WHAT THE TASK REQUIRES → Run through the records and show each line that includes the string "position".

=== Section Start ===

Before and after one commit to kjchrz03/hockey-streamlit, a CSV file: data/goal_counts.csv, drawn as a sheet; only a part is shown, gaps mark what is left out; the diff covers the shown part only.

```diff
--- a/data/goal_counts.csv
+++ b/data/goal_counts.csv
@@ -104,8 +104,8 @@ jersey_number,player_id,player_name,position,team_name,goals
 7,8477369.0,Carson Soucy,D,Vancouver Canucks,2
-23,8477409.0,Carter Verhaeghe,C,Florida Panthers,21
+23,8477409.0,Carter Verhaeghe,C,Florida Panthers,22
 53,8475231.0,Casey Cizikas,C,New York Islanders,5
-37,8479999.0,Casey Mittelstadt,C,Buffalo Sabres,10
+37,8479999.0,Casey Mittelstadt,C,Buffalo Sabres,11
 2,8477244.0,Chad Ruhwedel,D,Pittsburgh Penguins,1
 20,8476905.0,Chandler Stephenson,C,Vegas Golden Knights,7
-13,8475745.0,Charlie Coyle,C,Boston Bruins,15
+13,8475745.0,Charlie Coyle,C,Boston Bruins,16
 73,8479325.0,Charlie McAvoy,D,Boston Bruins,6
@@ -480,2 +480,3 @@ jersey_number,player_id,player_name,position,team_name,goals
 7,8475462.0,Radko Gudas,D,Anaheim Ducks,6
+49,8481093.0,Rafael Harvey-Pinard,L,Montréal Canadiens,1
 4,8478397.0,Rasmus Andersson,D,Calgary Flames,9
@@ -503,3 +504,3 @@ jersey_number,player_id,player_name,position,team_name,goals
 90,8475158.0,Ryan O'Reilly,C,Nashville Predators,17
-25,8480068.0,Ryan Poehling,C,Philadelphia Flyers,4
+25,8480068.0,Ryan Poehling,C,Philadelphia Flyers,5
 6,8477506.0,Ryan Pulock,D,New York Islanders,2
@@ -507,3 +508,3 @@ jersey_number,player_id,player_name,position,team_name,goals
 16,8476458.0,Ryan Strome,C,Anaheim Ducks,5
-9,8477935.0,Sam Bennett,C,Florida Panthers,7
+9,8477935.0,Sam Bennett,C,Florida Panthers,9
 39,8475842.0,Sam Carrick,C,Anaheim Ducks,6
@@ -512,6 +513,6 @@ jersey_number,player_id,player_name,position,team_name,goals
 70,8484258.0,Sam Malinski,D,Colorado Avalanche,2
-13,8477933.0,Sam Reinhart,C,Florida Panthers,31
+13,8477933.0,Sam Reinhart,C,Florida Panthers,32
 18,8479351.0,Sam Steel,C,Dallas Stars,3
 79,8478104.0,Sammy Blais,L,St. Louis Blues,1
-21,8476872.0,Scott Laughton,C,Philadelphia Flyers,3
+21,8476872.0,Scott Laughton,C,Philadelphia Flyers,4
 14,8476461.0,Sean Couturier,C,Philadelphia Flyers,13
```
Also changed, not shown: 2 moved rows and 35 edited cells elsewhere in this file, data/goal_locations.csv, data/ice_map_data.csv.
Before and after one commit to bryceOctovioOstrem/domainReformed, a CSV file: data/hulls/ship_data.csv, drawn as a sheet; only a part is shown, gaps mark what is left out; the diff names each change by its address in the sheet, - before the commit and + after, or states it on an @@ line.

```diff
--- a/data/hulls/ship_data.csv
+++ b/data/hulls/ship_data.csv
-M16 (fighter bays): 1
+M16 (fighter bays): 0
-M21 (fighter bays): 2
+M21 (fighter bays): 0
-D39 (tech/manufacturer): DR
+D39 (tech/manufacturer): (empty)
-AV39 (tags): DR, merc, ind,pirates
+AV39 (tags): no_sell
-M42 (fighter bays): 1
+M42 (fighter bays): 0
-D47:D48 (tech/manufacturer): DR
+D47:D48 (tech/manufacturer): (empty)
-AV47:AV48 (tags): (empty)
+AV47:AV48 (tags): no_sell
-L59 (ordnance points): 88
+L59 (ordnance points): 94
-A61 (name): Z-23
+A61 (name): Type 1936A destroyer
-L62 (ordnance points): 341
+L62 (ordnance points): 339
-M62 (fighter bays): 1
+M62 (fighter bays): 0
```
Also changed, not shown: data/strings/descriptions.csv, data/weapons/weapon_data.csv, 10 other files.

=== Section End ===

RESULT OF THIS TASK →
@@ -104,8 +104,8 @@ jersey_number,player_id,player_name,position,team_name,goals
@@ -480,2 +480,3 @@ jersey_number,player_id,player_name,position,team_name,goals
@@ -503,3 +504,3 @@ jersey_number,player_id,player_name,position,team_name,goals
@@ -507,3 +508,3 @@ jersey_number,player_id,player_name,position,team_name,goals
@@ -512,6 +513,6 @@ jersey_number,player_id,player_name,position,team_name,goals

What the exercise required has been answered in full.